▶ WORK ITEM: In the data below, find every line with the word "current" and copy it out.

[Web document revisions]
* * * * * * * * *

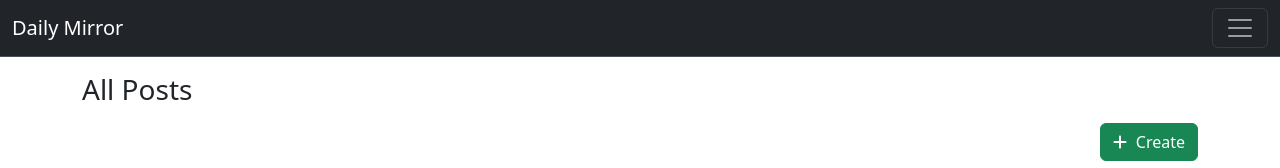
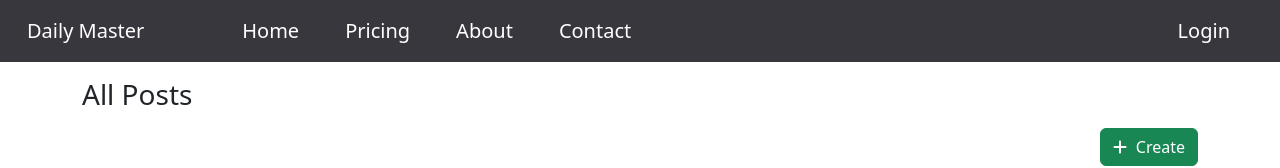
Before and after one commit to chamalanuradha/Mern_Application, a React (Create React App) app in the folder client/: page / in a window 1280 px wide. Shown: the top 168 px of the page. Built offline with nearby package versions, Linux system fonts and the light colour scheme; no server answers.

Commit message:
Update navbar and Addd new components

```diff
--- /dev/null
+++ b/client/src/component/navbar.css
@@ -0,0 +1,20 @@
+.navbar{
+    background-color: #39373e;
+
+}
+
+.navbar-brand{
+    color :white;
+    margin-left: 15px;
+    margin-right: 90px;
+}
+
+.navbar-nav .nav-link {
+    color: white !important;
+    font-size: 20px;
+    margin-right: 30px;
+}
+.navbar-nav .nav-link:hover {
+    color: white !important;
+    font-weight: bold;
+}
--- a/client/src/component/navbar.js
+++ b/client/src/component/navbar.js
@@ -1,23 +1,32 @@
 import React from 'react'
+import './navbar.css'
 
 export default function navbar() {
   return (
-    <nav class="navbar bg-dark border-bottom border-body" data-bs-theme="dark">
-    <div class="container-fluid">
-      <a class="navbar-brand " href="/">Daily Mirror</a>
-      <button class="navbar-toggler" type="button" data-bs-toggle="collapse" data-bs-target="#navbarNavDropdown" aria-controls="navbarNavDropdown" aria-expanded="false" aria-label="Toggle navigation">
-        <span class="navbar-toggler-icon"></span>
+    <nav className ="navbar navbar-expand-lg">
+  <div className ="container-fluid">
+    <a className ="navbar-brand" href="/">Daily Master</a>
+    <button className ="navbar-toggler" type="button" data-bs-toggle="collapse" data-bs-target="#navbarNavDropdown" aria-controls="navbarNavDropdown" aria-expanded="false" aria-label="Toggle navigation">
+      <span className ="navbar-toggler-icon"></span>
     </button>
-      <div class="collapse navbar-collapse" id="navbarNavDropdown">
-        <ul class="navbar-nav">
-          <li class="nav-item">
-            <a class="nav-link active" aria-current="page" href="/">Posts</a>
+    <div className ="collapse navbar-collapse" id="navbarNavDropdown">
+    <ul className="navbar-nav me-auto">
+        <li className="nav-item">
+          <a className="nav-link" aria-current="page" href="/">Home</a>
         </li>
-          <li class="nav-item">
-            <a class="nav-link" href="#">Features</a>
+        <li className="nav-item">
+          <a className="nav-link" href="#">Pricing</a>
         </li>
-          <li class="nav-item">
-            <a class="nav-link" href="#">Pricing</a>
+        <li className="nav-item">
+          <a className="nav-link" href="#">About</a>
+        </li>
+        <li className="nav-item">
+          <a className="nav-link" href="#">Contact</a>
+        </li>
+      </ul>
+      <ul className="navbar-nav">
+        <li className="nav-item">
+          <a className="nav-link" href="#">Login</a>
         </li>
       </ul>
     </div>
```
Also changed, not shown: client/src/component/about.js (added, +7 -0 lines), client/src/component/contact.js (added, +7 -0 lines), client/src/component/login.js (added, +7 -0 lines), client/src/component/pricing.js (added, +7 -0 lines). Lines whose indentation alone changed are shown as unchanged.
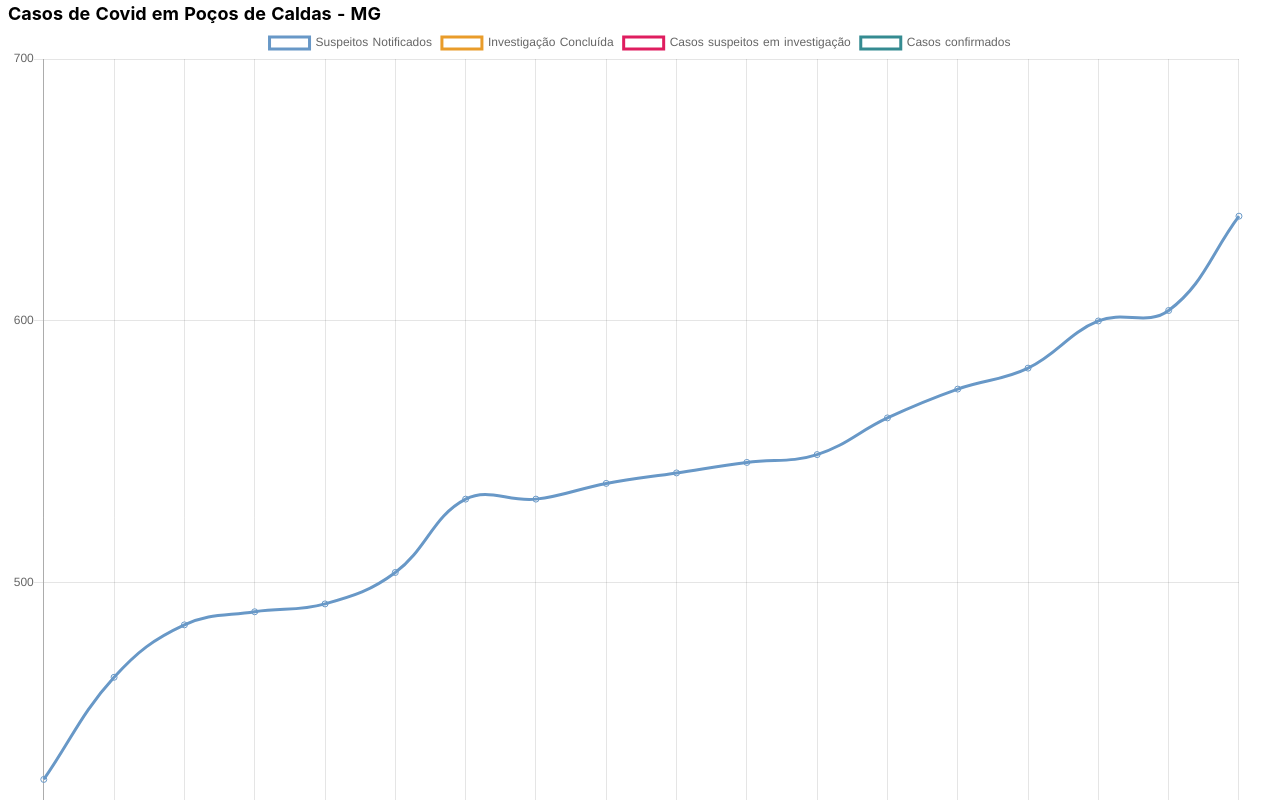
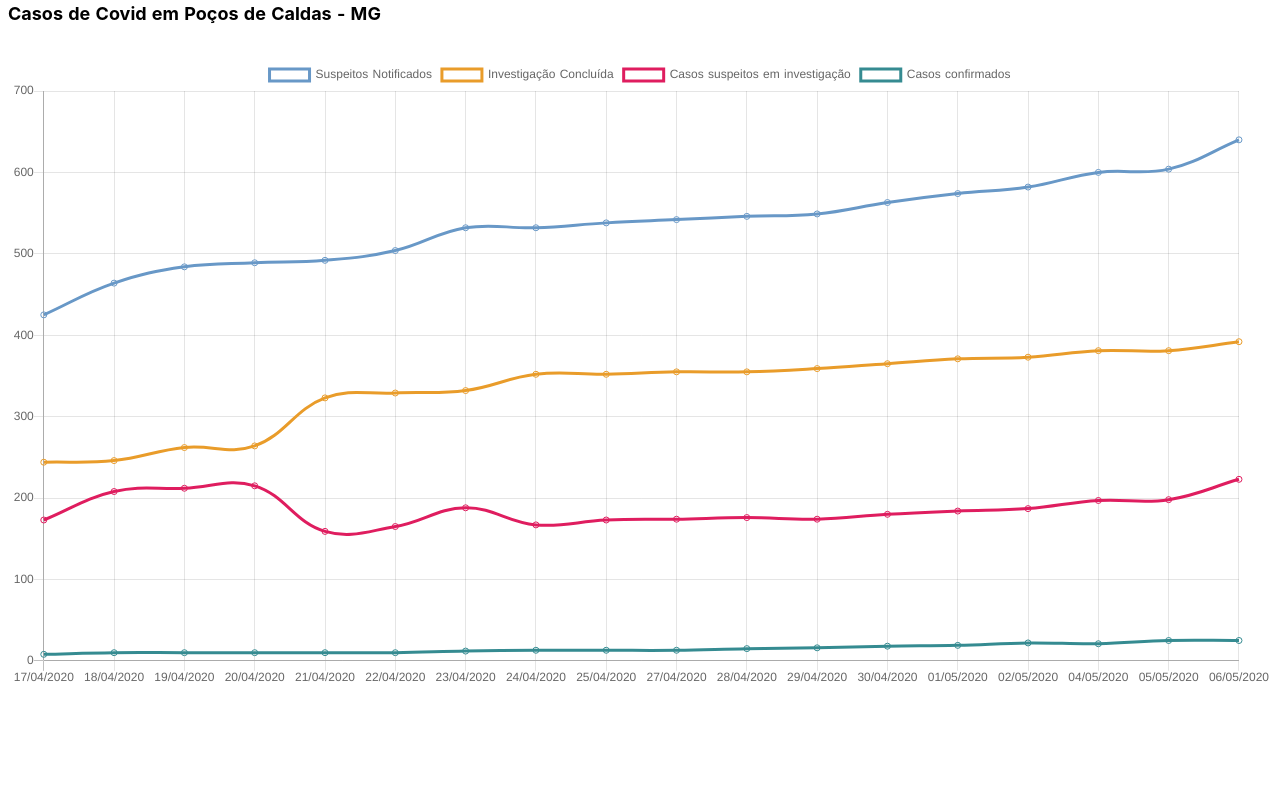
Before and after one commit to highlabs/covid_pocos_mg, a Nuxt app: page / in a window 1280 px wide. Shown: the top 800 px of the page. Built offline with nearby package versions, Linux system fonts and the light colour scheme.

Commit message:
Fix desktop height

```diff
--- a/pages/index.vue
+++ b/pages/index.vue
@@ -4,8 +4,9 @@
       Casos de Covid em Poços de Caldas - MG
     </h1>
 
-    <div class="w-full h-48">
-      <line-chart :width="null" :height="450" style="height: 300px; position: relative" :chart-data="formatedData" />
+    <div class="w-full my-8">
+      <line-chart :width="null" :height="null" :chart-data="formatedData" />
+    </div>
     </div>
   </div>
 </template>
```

* * * * * * * * *

▶ SOLUTION FOR THIS TASK:
-            <a class="nav-link active" aria-current="page" href="/">Posts</a>
+          <a className="nav-link" aria-current="page" href="/">Home</a>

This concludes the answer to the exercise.